Europe faces a higher-than-usual chance of a cold blast before the end of the year, but the overall winter is likely to be warmer than average, the continent’s long-term meteorologist said on Thursday.
This winter’s temperatures will be crucial for homeowners concerned about the record cost of heating their homes and for European lawmakers seeking to avoid energy rationing due to reductions in Russian gas supply.
“We see that the winter will be warmer than usual,” said Carlo Buontempo, director of the Copernicus Climate Change Service which produces seasonal forecasts for the European Center for Medium-Range Weather Forecasts (ECMWF).

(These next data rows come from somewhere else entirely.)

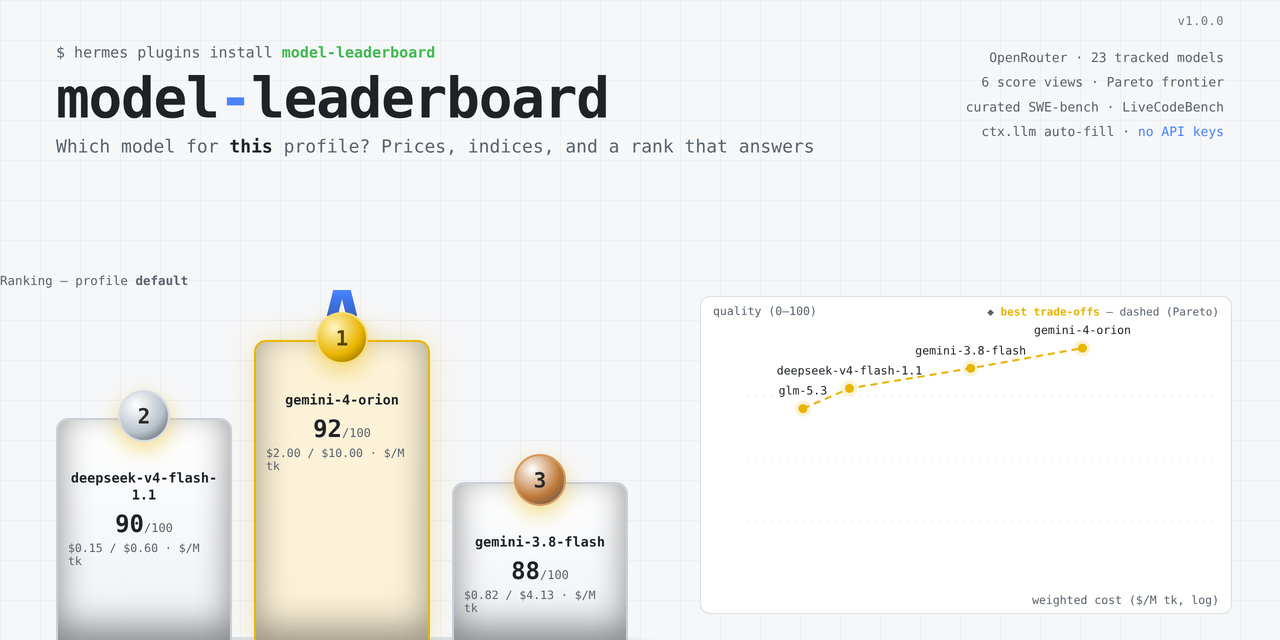
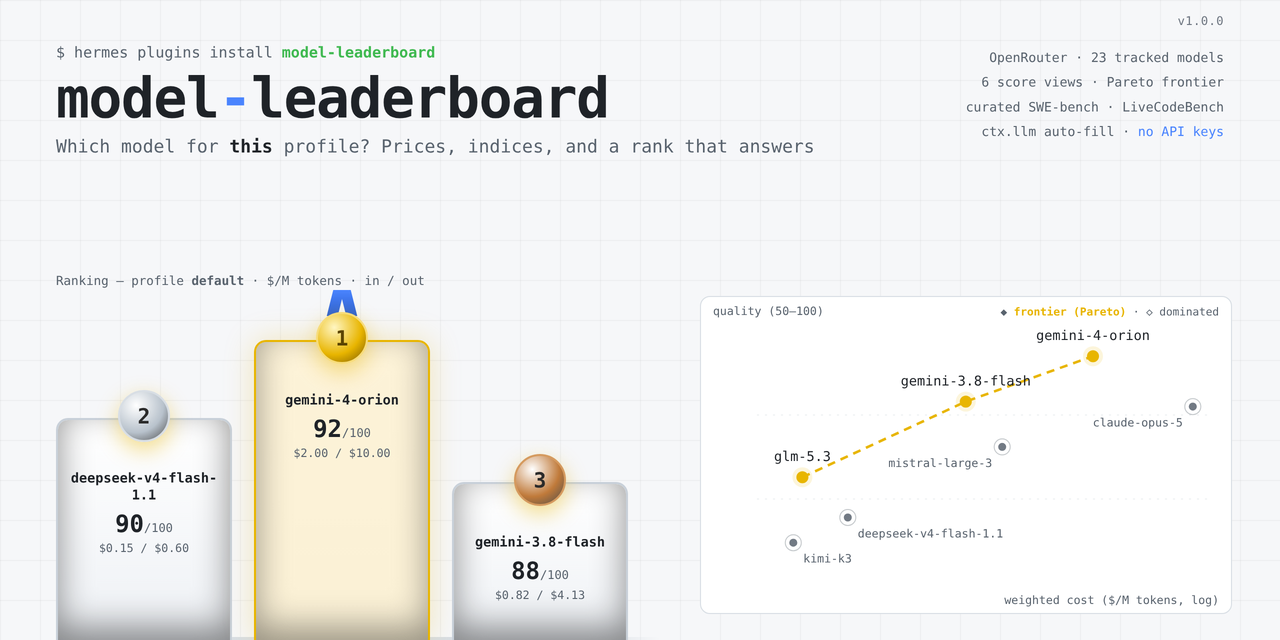
fix(card,captures): the defects this pass turned up, all of them real
- the card's "Ranking" line sat flush against the left edge with its first letter
  clipped: .podium-note is a SIBLING of .podium, so its containing block is the card's
  padding box, where left:0 is the trimmed edge — not the 56px margin the headline and
  the install line use;
- the plot spent half its box on empty space (a 0-100 quality axis under a frontier that
  lives between 70 and 95) and its labels collided. It now draws a zoomed 50-100 window,
  names THREE frontier models in a larger face, and adds four dominated points under the
  dashed line — without models below the line, a "frontier" is just a line through every
  dot and the picture says nothing;
- the plot's dot labels reused the .tag class the tagline also uses, so the plot was
  restyling the headline's second line (renamed .ptag);
- a run killed mid-screencast leaves Chrome with the PAGE DOMAIN MUTE: captureScreenshot
  never answers again while Runtime keeps answering, and nothing short of restarting the
  app clears it (stopScreencast, bringToFront and setDeviceMetricsOverride all fail to).
  open() now probes with a 20 s screenshot and prints exactly that — plus the fix —
  instead of hanging for two minutes in the middle of a run, and the cleanup calls
  abort_screencast() so a failed run stops its own cast.

Also in shots.py: the profile demo. The chip row lists INSTALLED Hermes profiles, not
the plugin's scoring store, so the run creates three real profiles through the CLI,
[…]

diff --git a/scripts/card.py b/scripts/card.py
@@ -70,15 +70,21 @@ BARS = [
     ("glm-5.3", 86, "$0.08 / $1.40", ""),
 ]
 
-#: The plot: FOUR models only — a catalogue card is a poster, and four points read at a
-#: glance where eight turn into confetti. (name, cost %, quality %) — all four sit on the
-#: frontier, so the dashed line is the whole story: nothing cheaper is better.
-POINTS = [
-    ("glm-5.3", 12, 70),
-    ("deepseek-v4-flash-1.1", 22, 78),
-    ("gemini-3.8-flash", 48, 86),
-    ("gemini-4-orion", 72, 94),
+#: The plot is ZOOMED on purpose: the frontier models all live in the top band, and a
+#: 0–100 quality axis spent half the box on empty space below the dashed line.
+POINTS = [  # (name, cost %, quality %, on the frontier)
+    ("glm-5.3", 10, 71, True),
+    ("gemini-3.8-flash", 46, 86, True),
+    ("gemini-4-orion", 74, 95, True),
+    # Deliberate filler BELOW the line — without dominated models a "frontier" is just a
+    # line through every dot, and the picture says nothing.
+    ("kimi-k3", 8, 58, False),
+    ("deepseek-v4-flash-1.1", 20, 63, False),
+    ("mistral-large-3", 54, 77, False),
+    ("claude-opus-5", 96, 85, False),
 ]
+Y_MIN, Y_MAX = 50, 100      # the quality window the card shows (zoom)
+X_MIN, X_MAX = 0, 100       # the cost window
 
 
 def version() -> str:
@@ -161,8 +167,11 @@ PODIUM_CSS = f"""
             background:linear-gradient(180deg, {BLUE}, #2b5fd0); }}
   .ribbon::before {{ left:0; transform:skewX(-14deg); }}
   .ribbon::after {{ right:0; transform:skewX(14deg); }}
-  .podium-note {{ position:absolute; left:0; bottom:352px; font-size:12.5px; color:{MUTED}; }}
+  .podium-note {{ position:absolute; left:56px; bottom:352px; font-size:12.5px; color:{MUTED}; }}
 """
+# NOTE: `.podium-note` is a SIBLING of `.podium`, so its containing block is the card's
+# padding box — `left:0` put it flush against the trimmed edge (the first letter was cut).
+# 56px is the card margin the headline and the install line use.
 
 
 def podium_body() -> str:
@@ -203,34 +212,57 @@ def plot_body(*, left: int, right: int, bottom: int, height: int) -> str:
 
     SVG rather than absolutely-positioned divs: the frontier is a sloped dashed line, and
     a dashed border on a rotated div stretches its dashes with the box. Here the geometry
-    is computed in pixels from the box size the caller asked for.
+    is computed in pixels from the box size the caller asked for, over the zoomed
+    Y_MIN..Y_MAX / X_MIN..X_MAX window.
     """
     width = WIDTH - left - right
-    pad_l, pad_r, pad_t, pad_b = 46, 20, 36, 30
+    pad_l, pad_r, pad_t, pad_b = 56, 22, 34, 32
     inner_w, inner_h = width - pad_l - pad_r, height - pad_t - pad_b
 
-    def px(xp: float, yp: float) -> tuple[float, float]:
-        return (pad_l + xp / 100 * inner_w, height - pad_b - yp / 100 * inner_h)
+    def px(cost: float, qual: float) -> tuple[float, float]:
+        return (pad_l + (cost - X_MIN) / (X_MAX - X_MIN) * inner_w,
+                height - pad_b - (qual - Y_MIN) / (Y_MAX - Y_MIN) * inner_h)
 
-    pts = [(name, *px(x, y)) for name, x, y in POINTS]
+    frontier = sorted(((n, *px(c, q)) for n, c, q, on in POINTS if on), key=lambda t: t[1])
+    dominated = [(n, *px(c, q)) for n, c, q, on in POINTS if not on]
+
     grid = "".join(
-        f'<line x1="{pad_l}" y1="{height - pad_b - i * inner_h / 4:.1f}" x2="{width - pad_r}" '
-        f'y2="{height - pad_b - i * inner_h / 4:.1f}" stroke="{BORDER}" stroke-width="1" '
-        f'stroke-dasharray="2 6" opacity=".5"/>' for i in range(1, 4))
-    line = " ".join(f"{x:.1f},{y:.1f}" for _n, x, y in pts)
+        f'<line x1="{pad_l}" y1="{height - pad_b - i * inner_h / 3:.1f}" x2="{width - pad_r}" '
+        f'y2="{height - pad_b - i * inner_h / 3:.1f}" stroke="{BORDER}" stroke-width="1" '
+        f'stroke-dasharray="2 6" opacity=".5"/>' for i in range(1, 3))
+    line = " ".join(f"{x:.1f},{y:.1f}" for _n, x, y in frontier)
+
     dots = "".join(
-        f'<circle cx="{x:.1f}" cy="{y:.1f}" r="8" fill="{GOLD}" opacity=".16"/>'
-        f'<circle cx="{x:.1f}" cy="{y:.1f}" r="4.5" fill="{GOLD}"/>' for _n, x, y in pts)
-    labels = "".join(
-        f'<text x="{x:.1f}" y="{y - 14:.1f}" fill="{FG}" font-size="11.5" font-family="{MONO}" '
-        f'text-anchor="middle">{_html.escape(name)}</text>' for name, x, y in pts)
+        f'<circle cx="{x:.1f}" cy="{y:.1f}" r="10" fill="{GOLD}" opacity=".14"/>'
+        f'<circle cx="{x:.1f}" cy="{y:.1f}" r="6" fill="{GOLD}"/>' for _n, x, y in frontier)
+    dots += "".join(
+        f'<circle cx="{x:.1f}" cy="{y:.1f}" r="4" fill="{MUTED}" opacity=".85"/>'
+        f'<circle cx="{x:.1f}" cy="{y:.1f}" r="8" fill="none" stroke="{MUTED}" '
+        f'stroke-width="1" opacity=".35"/>' for _n, x, y in dominated)
+
+    def label(name: str, x: float, y: float, *, big: bool) -> str:
+        # frontier names sit above their dot (below it near the top edge, where "above"
+        # would leave the box); the filler names sit under theirs, pushed to the side that
+        # has room, so no two labels collide
+        if big:
+            dy, anchor, dx = (-16, "middle", 0) if y > pad_t + 22 else (22, "middle", 0)
+            size, colour = 13.5, FG
+        else:
+            dy, size, colour = 20, 11.5, MUTED
+            anchor, dx = ("end", -10) if x > width / 2 else ("start", 10)
+        return (f'<text x="{x + dx:.1f}" y="{y + dy:.1f}" fill="{colour}" font-size="{size}" '
+                f'font-family="{MONO}" text-anchor="{anchor}">{_html.escape(name)}</text>')
+
+    labels = "".join(label(n, x, y, big=True) for n, x, y in frontier)
+    labels += "".join(label(n, x, y, big=False) for n, x, y in dominated)
+
     return f"""<div class="plot" style="left:{left}px;right:{right}px;bottom:{bottom}px;height:{height}px">
-    <div class="legend">◆ <b>best trade-offs</b> — dashed (Pareto)</div>
-    <div class="axis" style="left:12px; top:8px">quality (0–100)</div>
-    <div class="axis" style="right:12px; bottom:6px">weighted cost ($/M tk, log)</div>
+    <div class="legend">◆ <b>frontier (Pareto)</b> · ◇ dominated</div>
+    <div class="axis" style="left:12px; top:8px">quality ({Y_MIN}–{Y_MAX})</div>
+    <div class="axis" style="right:12px; bottom:6px">weighted cost ($/M tokens, log)</div>
     <svg width="{width}" height="{height}">
       {grid}
-      <polyline points="{line}" fill="none" stroke="{GOLD}" stroke-width="2" stroke-dasharray="7 5"/>
+      <polyline points="{line}" fill="none" stroke="{GOLD}" stroke-width="2.5" stroke-dasharray="8 6"/>
       {dots}
       {labels}
     </svg>

diff --git a/scripts/shots.py b/scripts/shots.py
@@ -189,7 +189,32 @@ class Desktop:
         self._pump = asyncio.create_task(self._read_loop())
         await self.call("Page.enable")
         await self.call("Runtime.enable")
+        # Pre-flight: a run that dies mid-screencast leaves Chrome with the Page domain
+        # mute — captureScreenshot never answers again (Runtime still does) until the app
+        # is restarted. One line here beats a two-minute hang followed by a confusing
+        # "no answer within 120s" in the middle of a capture run.
+        try:
+            probe = await asyncio.wait_for(
+                self.call("Page.captureScreenshot", {"format": "png"}), timeout=20)
+        except Exception:
+            probe = None
+        if not probe:
+            await self.abort_screencast()
+            raise SystemExit(
+                "STOP: the Page domain is mute (no screenshot came back in 20 s).\n"
+                "      An earlier run left a screencast running — restart the desktop app\n"
+                "      (pkill -f remote-debugging-port=9222, then relaunch) and re-run.")
         return page
+
+    async def abort_screencast(self):
+        """Stop a cast left behind by a failed run. Safe to call at any time."""
+        if not self.screencasting:
+            return
+        try:
+            await asyncio.wait_for(self.call("Page.stopScreencast"), timeout=10)
+        except Exception:
+            pass
+        self.screencasting = False
 
     async def _read_loop(self):
         """Pump the socket: ack every screencast frame, resolve every pending call."""
@@ -974,6 +999,8 @@ async def main():
                 await resize_sidebar(ui, int(RESTORE["sidebar"]))
         except Exception as exc:
             print(f"  ! could not restore the sidebar: {exc}")
+        # a cast still running when the process dies is what poisons the NEXT run
+        await ui.abort_screencast()
         try:
             await restore_profile(ui)
         except Exception as exc:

“However, there is still a significant chance of a lockdown situation, which can lead to cold temperatures and little wind in Europe,” he told AFP as the service released a monthly update to its forecasts.
A so-called lockdown or lockout pattern in the winter can bring stable, often windless weather accompanied by sub-zero temperatures.

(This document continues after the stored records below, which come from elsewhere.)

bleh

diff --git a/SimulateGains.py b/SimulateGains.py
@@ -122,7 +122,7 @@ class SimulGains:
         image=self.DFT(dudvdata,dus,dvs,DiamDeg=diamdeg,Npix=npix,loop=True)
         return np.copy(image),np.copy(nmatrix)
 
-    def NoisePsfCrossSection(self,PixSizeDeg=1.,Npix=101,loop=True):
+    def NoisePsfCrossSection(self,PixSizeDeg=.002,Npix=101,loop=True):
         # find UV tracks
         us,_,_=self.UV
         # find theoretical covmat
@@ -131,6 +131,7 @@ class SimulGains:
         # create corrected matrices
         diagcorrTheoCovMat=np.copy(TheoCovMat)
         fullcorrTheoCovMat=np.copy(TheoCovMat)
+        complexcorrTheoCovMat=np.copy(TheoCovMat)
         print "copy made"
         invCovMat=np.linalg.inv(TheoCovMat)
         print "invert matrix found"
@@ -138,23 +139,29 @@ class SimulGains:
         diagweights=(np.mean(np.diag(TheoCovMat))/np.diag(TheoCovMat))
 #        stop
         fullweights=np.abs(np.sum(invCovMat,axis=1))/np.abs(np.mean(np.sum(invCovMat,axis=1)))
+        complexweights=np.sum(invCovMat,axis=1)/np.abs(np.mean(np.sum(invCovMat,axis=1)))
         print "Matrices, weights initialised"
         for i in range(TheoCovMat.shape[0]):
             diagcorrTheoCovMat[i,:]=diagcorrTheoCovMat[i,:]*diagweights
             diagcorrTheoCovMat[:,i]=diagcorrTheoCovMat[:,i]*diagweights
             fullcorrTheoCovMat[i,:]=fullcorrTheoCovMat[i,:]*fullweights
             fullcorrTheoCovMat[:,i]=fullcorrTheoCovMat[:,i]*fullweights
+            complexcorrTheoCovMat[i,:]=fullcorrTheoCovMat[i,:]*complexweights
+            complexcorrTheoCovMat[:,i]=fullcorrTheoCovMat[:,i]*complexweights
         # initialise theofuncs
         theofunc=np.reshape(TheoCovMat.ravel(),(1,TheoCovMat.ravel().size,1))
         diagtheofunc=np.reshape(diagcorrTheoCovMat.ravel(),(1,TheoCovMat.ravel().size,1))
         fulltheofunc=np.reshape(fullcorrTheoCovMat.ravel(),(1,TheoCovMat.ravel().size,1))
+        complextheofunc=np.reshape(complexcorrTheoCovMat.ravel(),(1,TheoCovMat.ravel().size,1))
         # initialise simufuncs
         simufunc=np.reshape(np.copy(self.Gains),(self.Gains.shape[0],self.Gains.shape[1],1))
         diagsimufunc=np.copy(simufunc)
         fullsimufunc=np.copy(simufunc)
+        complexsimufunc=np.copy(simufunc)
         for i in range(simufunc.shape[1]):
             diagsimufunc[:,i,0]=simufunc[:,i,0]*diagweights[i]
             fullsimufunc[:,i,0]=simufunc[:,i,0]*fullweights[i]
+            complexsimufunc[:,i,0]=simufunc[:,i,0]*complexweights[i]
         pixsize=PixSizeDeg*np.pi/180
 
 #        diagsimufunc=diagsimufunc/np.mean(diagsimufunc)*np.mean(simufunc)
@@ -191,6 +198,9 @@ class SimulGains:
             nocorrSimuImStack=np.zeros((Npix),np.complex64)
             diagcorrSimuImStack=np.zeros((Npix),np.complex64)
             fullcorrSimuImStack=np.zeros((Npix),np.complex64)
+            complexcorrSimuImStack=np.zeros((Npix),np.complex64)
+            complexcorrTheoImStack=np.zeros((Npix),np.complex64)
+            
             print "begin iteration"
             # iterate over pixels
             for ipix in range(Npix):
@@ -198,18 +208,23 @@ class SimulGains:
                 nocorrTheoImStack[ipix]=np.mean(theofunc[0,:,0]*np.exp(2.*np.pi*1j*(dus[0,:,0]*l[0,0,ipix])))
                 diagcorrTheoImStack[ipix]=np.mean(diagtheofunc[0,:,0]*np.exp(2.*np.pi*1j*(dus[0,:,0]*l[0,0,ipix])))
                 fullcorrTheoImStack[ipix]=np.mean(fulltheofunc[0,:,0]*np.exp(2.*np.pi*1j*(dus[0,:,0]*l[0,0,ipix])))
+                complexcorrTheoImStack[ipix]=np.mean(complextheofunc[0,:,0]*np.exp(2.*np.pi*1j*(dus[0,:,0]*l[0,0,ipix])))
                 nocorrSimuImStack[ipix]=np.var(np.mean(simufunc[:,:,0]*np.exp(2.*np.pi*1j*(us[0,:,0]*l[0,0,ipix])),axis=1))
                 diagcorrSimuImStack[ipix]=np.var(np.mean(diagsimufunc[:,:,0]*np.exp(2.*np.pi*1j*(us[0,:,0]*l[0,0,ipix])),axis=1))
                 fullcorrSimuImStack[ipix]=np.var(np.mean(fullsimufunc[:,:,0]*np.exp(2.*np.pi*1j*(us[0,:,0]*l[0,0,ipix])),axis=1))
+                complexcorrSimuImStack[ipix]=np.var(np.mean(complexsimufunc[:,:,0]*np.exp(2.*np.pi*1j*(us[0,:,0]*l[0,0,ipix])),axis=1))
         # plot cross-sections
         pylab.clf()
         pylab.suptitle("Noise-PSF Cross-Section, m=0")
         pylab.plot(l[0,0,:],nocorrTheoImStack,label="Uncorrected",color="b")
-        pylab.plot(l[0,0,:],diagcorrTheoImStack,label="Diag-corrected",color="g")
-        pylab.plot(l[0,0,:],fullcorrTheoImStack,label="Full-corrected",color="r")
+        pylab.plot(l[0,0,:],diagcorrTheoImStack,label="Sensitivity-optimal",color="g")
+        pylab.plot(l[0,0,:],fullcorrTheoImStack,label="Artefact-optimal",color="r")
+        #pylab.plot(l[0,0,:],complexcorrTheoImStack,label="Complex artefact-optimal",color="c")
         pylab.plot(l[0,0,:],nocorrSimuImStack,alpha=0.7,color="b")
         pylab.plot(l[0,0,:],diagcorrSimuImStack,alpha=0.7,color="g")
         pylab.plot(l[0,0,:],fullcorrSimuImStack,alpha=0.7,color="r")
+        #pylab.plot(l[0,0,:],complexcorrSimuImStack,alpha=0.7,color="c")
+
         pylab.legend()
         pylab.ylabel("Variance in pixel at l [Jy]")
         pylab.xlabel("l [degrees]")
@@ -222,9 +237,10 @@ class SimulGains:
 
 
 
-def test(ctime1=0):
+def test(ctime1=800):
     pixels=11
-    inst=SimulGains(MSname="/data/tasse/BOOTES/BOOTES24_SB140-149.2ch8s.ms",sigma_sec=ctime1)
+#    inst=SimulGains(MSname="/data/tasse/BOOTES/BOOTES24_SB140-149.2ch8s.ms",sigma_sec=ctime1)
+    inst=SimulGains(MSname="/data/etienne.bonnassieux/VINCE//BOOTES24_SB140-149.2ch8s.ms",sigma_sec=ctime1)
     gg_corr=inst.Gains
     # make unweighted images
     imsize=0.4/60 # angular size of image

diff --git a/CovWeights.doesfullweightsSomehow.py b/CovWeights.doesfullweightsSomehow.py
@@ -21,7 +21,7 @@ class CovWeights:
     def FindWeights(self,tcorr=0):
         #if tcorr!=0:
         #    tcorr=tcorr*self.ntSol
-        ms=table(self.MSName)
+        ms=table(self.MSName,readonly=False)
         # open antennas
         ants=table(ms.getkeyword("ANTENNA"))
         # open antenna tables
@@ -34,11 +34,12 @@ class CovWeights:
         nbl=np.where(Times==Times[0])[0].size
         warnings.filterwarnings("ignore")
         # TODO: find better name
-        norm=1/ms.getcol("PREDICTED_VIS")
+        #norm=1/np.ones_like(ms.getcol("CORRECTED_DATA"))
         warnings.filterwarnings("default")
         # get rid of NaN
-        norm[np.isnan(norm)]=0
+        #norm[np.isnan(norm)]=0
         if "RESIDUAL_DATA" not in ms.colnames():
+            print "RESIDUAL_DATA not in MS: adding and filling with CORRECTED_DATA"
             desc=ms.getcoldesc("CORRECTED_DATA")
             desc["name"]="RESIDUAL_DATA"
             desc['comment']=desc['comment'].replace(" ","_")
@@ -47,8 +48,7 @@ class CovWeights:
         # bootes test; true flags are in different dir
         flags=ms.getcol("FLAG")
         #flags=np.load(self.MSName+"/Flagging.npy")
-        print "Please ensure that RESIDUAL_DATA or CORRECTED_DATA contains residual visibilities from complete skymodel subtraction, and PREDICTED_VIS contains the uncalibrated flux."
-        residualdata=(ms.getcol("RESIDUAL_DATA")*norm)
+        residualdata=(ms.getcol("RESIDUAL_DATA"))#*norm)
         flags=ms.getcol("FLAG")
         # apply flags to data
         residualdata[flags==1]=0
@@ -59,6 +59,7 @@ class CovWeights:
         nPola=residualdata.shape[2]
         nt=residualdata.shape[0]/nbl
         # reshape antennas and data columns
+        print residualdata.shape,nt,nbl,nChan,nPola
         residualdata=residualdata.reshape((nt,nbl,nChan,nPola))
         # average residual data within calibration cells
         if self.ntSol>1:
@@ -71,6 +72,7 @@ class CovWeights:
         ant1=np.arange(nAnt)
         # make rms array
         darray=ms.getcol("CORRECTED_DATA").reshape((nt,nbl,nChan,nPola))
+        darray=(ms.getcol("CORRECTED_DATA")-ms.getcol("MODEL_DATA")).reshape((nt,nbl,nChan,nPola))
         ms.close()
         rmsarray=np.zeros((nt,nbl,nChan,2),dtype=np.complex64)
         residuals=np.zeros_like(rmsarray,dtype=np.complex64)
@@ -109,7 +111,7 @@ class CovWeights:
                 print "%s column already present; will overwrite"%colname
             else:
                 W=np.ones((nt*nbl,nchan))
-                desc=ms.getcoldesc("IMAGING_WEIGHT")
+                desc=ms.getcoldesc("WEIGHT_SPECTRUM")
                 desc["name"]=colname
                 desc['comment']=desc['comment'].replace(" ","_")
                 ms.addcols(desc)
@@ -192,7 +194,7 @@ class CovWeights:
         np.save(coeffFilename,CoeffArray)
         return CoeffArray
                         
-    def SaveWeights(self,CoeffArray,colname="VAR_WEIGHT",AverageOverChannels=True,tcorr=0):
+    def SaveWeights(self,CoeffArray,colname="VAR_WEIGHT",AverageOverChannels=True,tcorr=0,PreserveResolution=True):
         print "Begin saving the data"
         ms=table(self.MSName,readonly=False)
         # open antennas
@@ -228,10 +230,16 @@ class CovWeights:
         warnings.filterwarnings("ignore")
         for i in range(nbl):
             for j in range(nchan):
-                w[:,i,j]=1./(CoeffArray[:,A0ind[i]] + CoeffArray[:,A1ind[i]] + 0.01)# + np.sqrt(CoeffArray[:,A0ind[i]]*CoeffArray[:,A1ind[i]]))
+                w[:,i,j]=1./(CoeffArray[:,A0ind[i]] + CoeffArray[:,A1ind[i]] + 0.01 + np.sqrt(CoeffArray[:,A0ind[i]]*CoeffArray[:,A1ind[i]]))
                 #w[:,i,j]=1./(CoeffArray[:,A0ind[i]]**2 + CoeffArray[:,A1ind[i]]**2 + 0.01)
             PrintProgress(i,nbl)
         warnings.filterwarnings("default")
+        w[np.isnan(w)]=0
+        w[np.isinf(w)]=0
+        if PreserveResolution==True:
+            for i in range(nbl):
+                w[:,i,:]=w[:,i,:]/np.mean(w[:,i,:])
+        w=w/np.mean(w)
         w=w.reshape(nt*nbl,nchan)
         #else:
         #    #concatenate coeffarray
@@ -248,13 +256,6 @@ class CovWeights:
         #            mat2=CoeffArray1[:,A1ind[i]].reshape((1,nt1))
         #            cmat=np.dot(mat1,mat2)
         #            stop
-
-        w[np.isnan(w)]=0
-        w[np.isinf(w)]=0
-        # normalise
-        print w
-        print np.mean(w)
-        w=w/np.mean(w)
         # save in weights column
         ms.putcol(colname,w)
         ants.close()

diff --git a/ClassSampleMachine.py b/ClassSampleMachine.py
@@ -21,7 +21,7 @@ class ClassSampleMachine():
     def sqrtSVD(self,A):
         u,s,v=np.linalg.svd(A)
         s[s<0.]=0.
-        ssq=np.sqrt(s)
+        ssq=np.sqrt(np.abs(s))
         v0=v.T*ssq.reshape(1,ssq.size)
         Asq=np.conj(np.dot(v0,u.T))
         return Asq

“This seemed more likely in November, but now it looks like a pronounced probability of a cold outbreak in December,” Buontempo added.
The ECMWF produces weather models using data from a variety of national weather services across Europe.
Their forecasts are based on indicators such as ocean and air temperatures, as well as wind speeds in the stratosphere, but they do not have the accuracy of short-term reports.
The models provide “the best possible information, to give a clue, to guide our decisions,” Buontempo said.
The European winter was expected to be warmer than usual due to the La Niña global weather phenomenon, which is linked to cooling surface temperatures in the central and eastern equatorial Pacific Ocean.
“We know that in a La Niña year, the latter part of the European winter tends to favor westerly winds, which are so warm and humid,” Buontempo said.
The agency will update its winter season forecast next month when it will be more confident because “every driver for the winter will be more active,” he said.
Independent energy experts expect Europe to be able to withstand Russia’s gas cuts this winter, as long as temperatures stay in line with or above the long-term average.
Governments have almost filled their strategic gas reserves and consumers are urged to reduce their consumption.
The International Energy Agency, a Paris-based energy consultancy, believes temperatures around 10% below average during the winter would put pressure on Europe’s gas system.
He has also said that a late cold snap, when gas supplies are expected to be low, could be the “Achilles’ heel of European gas supply security”.